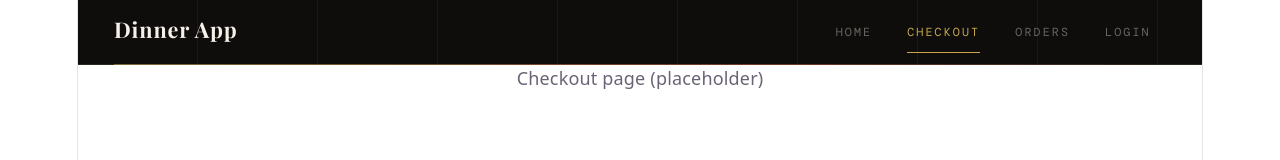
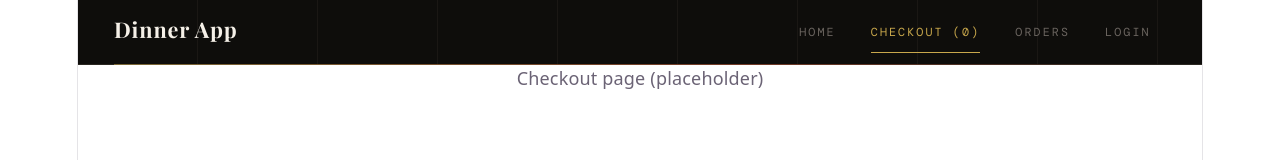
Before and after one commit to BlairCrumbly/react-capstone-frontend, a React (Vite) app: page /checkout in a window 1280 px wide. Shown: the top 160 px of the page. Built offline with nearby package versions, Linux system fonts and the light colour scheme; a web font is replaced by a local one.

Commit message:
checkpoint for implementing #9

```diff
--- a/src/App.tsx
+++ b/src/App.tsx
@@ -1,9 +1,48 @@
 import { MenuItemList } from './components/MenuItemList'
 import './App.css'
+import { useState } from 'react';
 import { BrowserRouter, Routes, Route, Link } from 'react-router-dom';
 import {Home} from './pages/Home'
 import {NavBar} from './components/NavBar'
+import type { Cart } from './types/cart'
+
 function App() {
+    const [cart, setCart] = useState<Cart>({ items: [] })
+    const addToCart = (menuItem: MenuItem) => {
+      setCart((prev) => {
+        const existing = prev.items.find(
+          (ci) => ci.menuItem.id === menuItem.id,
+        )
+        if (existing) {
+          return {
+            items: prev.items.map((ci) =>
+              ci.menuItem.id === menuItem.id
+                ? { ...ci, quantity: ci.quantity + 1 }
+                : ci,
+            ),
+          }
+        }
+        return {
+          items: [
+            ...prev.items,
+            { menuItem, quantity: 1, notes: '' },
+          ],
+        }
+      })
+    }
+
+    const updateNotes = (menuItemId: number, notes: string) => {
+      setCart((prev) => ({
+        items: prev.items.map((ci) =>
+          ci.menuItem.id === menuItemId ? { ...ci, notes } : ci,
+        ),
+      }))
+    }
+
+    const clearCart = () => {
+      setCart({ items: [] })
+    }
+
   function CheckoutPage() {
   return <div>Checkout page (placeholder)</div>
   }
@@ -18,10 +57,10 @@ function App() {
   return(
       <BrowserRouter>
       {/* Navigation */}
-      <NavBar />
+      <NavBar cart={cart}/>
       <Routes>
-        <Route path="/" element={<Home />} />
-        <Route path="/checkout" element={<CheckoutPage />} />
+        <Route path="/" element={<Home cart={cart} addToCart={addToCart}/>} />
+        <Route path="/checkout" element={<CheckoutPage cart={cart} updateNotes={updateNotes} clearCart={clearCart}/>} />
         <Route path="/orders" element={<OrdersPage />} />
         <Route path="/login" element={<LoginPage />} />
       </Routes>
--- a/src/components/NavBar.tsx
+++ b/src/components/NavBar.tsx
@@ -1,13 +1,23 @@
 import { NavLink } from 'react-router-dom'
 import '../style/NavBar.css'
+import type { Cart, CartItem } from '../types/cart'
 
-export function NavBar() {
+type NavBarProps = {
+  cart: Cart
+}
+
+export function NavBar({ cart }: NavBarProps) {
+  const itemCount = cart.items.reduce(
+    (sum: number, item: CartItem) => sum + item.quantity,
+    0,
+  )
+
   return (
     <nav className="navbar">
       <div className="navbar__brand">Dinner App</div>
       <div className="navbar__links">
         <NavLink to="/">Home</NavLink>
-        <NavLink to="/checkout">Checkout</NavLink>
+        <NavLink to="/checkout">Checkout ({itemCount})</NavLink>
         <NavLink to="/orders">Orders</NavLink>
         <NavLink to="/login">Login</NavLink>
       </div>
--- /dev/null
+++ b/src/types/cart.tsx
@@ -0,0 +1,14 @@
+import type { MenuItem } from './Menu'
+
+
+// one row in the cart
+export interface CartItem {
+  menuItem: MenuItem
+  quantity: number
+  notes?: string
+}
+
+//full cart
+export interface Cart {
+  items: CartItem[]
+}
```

==

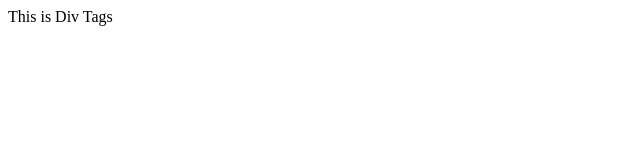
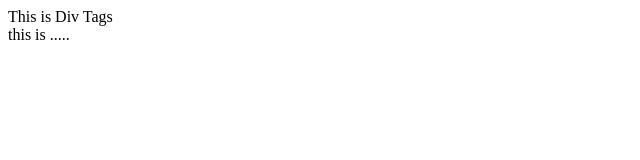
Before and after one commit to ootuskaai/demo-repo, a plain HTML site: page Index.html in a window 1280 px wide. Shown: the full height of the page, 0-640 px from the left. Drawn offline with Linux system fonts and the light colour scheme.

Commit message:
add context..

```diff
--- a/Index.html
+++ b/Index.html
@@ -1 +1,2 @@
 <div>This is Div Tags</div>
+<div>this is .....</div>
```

What you are asked to do: In the preceding material, find each line holding the word "string" and copy it out.

Answer to the problem:
+    const updateNotes = (menuItemId: number, notes: string) => {
+  notes?: string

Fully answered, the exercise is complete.